Arriving at the art store and confronting the color wheel choices can be daunting. The most prevalent is the simple Triadic wheel with its three primary colors. It has worked well for centuries and is a good place to begin. Its primaries of yellow, blue and red are easily understood and simple to apply. There are many commercially available Triadic wheels on the market with most showing complementary, analogous and split complementary (or discordant) color relationships.

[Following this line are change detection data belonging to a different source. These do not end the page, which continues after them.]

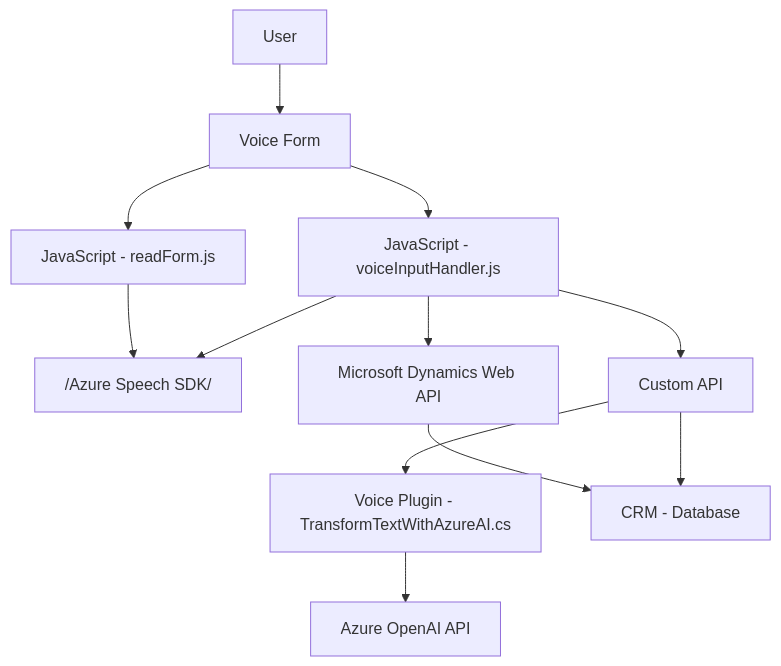
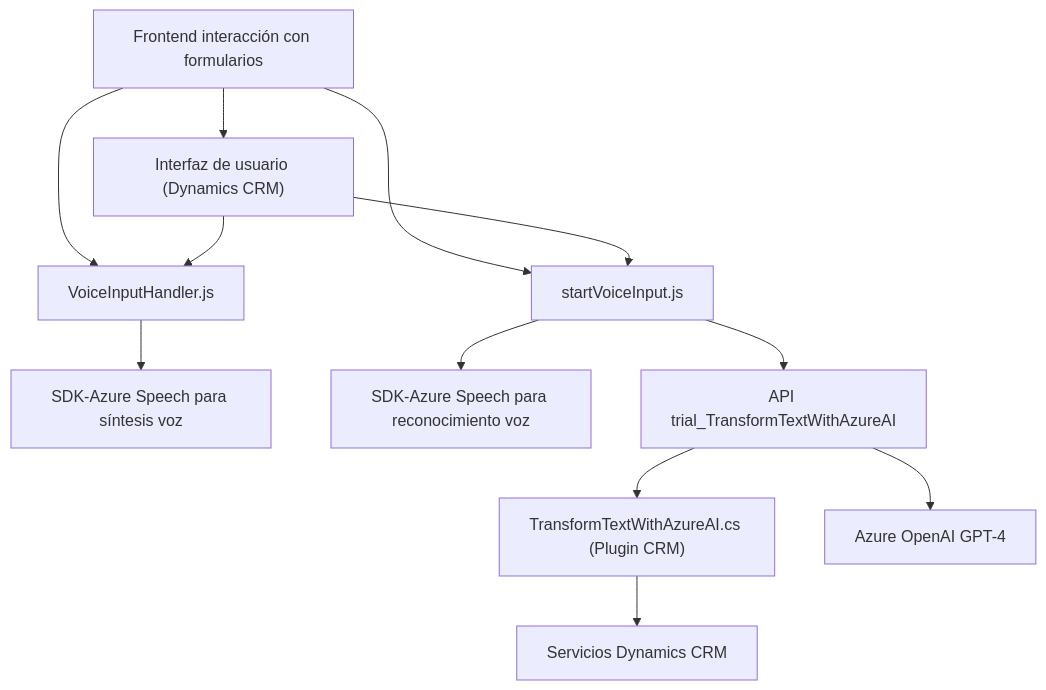
The diagram in README.md (blopezdm/NETCORE_BILBAO2025), drawn with Mermaid before and after one commit. The commit also changed other lines of this file, not shown here.

Commit message:
Actualizar análisis global de la solución con IA

````diff
--- a/README.md
+++ b/README.md
@@ -61,14 +39,15 @@
 ```mermaid
 graph TD
-    A["User"] --> B["Voice Form"]
-    B --> C["JavaScript - readForm.js"]
-    B --> D["JavaScript - voiceInputHandler.js"]
-    C --> E["/Azure Speech SDK/"]
-    D --> E
-    D --> F["Microsoft Dynamics Web API"]
-    D --> G["Custom API"]
-    G --> H["Voice Plugin - TransformTextWithAzureAI.cs"]
-    H --> I["Azure OpenAI API"]
-    F --> J["CRM - Database"]
-    G --> J
+    A["Frontend interacción con formularios"] --> B["VoiceInputHandler.js"]
+    A --> C["startVoiceInput.js"]
+    B --> D["SDK-Azure Speech para síntesis voz"]
+    C --> E["SDK-Azure Speech para reconocimiento voz"]
+    C --> F["API trial_TransformTextWithAzureAI"]
+    F --> G["TransformTextWithAzureAI.cs (Plugin CRM)"]
+    G --> H["Servicios Dynamics CRM"]
+    F --> I["Azure OpenAI GPT-4"]
+
+    A --> J["Interfaz de usuario (Dynamics CRM)"]
+    J --> B
+    J --> C
 ```
````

The other color wheel you’ll run across is the Munsell. Around the turn of the last century, a problem occurred when printers attempted to reproduce a full spectrum of color in printing. They simply couldn’t do it with the three basics from the Triadic wheel. This led Professor Albert H. Munsell, through study of “human visual responses to color,” to create what’s referred to as “a color space,” consisting of three-color dimensions: hue, value (lightness) and chroma (color brightness or purity). He concluded that to represent color accurately, there had to be five primary colors: yellow, green, blue, purple and red. This led to the adoption of cyan, magenta, yellow and black (CMYK color space) for printing. Cyan is a blue-green, magenta is a red-purple, and with yellow, they represent the five primaries he advocated. This is still the system used in all press run printing today.
Whether you choose the Triadic or Munsell color wheel, acquiring an understanding of color relationships will prove a worthwhile exercise. In the next blog I’ll discuss color systems from the wheel and provide a few tips for using them to create stronger paintings.
The Triadic wheel (shown in the photo) is available from The Color Wheel Company (Tel: 541-929-7526, www.colorwheelco.com). The Munsell Analogous Color Wheel from is available from Art Video Productions (Tel: 877-227-8843, www.artvideo.com)—sold by Dakota Art Pastels.